----- DATA FOR PROCESSING -----

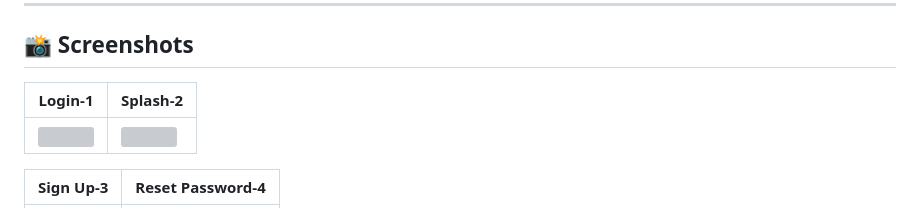
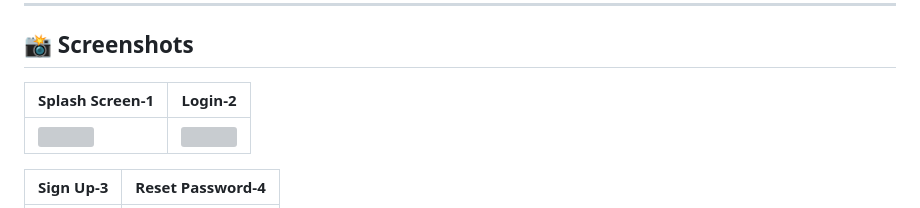
Before and after one commit to AbdullahRFA/campus_guardian, a Markdown page: README.md, the part around the change. Rendered like a GitHub page; grey boxes are pictures that could not be loaded.

```diff
--- a/README.md
+++ b/README.md
@@ -71,8 +71,8 @@ A peer-to-peer marketplace for learning.
 
 ## 📸 Screenshots
 
-| Login-1 | Splash-2 |
-|---------------|--------------|
+| Splash Screen-1                             | Login-2                           |
+|---------------------------------------------|-----------------------------------|
 | ![](/assets/Screenshot/splash%20screen.jpg) | ![](/assets/Screenshot/login.jpg) |
 
 | Sign Up-3  | Reset Password-4 |
```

-----

**WORK ORDER**
Give a single number: the count of lines above that include the word "README".

**EXERCISE OUTPUT**
3